I also have been experimenting with some little JDM trout worms with mixed results thus far. But we’re just getting into bluegill and red ear spring fishing so time will tell on those.

panfish go-to setup


My go-to panfish setup for ever has been a light 6-foot spinning rod and reel. But I’m using a an Ultralight 4 to 5-foot Bait Finesse System baitcasting combo these days and playing more with some other lures. I’ve had so much fun this spring BFS fishing panfish. I’ve had some good outings since February with small crankbaits and will be adding those to my arsenal this spring as well. I will get into my BFS Setups more in the Bait Finesse Guide coming soon.


My Panfish Kit is small, simple and extremely effective.

One thing I didn’t mention that I completely believe in is scent. While I don’t keep scent in my kit, red ear especially are driven by scent. For that reason, I usually have a jar of Berkley Crappie Nibbles, my Billy Rub Nightcrawler scent or live bait to tip a jig with when I fish for panfish. There are times where the bluegills and red ears up shallow and feeding and scent doesn’t matter as much. Both are sight feeders so seeing a jig dancing around will get them to bite. But scent I think gets me a lot more hookups.

You have to be quick on the draw with panfish and learn to set a short, but rapid hookset. A big over the head hookset will miss more panfish than it hooks. But a super fast short snap gets them almost every time. However, scent gives you that added split second to lock in on them. So it’s worth it to me.

Like I mentioned I use bobbers and keep those in their own pouch as I use them with other kits.

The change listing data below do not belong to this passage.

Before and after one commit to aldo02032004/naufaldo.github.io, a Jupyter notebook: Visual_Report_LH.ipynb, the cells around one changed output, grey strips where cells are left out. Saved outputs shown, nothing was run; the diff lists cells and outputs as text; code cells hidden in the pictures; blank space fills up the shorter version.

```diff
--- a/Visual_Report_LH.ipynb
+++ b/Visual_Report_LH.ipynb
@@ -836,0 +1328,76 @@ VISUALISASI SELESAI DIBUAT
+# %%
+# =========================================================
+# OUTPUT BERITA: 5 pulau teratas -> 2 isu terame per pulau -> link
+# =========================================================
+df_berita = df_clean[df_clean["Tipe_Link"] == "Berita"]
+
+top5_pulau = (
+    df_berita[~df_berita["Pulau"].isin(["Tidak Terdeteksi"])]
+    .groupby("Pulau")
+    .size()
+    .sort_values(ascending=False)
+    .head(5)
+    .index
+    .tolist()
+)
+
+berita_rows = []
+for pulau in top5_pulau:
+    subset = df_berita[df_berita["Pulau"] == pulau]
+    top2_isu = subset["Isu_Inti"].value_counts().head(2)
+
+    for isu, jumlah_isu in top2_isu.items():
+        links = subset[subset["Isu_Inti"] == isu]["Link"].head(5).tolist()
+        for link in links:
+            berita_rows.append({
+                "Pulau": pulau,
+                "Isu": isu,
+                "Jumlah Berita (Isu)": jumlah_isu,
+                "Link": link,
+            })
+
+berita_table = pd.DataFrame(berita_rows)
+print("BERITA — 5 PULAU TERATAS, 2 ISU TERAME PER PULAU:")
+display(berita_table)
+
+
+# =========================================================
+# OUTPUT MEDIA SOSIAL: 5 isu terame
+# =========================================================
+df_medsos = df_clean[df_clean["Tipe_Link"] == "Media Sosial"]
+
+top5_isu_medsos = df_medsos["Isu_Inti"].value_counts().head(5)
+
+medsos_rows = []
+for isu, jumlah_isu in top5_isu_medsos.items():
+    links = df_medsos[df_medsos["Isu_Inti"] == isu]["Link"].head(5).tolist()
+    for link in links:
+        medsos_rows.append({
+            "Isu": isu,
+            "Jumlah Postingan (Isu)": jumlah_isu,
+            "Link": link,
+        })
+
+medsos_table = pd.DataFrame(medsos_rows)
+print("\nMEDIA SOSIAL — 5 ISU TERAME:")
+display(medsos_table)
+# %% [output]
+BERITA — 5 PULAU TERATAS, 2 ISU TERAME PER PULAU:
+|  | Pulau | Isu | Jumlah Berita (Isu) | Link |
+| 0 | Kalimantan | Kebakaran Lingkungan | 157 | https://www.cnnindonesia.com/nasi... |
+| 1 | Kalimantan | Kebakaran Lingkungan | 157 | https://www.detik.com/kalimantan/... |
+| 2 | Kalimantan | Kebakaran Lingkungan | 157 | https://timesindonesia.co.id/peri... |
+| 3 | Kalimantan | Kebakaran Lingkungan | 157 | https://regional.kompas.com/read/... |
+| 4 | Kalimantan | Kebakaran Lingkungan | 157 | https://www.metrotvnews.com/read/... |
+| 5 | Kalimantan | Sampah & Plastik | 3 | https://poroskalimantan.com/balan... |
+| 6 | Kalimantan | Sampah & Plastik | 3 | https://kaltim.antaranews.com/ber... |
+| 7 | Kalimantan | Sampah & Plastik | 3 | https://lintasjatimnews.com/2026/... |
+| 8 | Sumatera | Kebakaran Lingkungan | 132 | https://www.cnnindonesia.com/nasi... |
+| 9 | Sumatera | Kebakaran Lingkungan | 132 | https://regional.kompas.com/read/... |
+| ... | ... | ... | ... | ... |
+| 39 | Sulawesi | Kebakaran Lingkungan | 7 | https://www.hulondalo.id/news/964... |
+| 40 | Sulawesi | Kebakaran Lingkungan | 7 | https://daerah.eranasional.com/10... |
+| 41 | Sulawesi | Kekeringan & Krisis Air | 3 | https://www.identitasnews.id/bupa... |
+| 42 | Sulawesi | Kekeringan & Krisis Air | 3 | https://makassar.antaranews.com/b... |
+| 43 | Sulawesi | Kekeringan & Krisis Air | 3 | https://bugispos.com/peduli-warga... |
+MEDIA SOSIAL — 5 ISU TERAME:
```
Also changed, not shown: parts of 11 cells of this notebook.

Outside of that, this is all I need to load the boat with panfish 12 months of the year. I obviously will change locations and depths throughout the year, but this panfish kit travels well and lets me chase big panfish all over. I’ve caught big panfish in Arkansas, Tennessee, Kentucky, Nebraska, Missouri, Alabama, Florida, California, New York, Virginia, Texas, Louisiana, Oklahoma, and more with this kit. So it’s been around the block and always produces for me.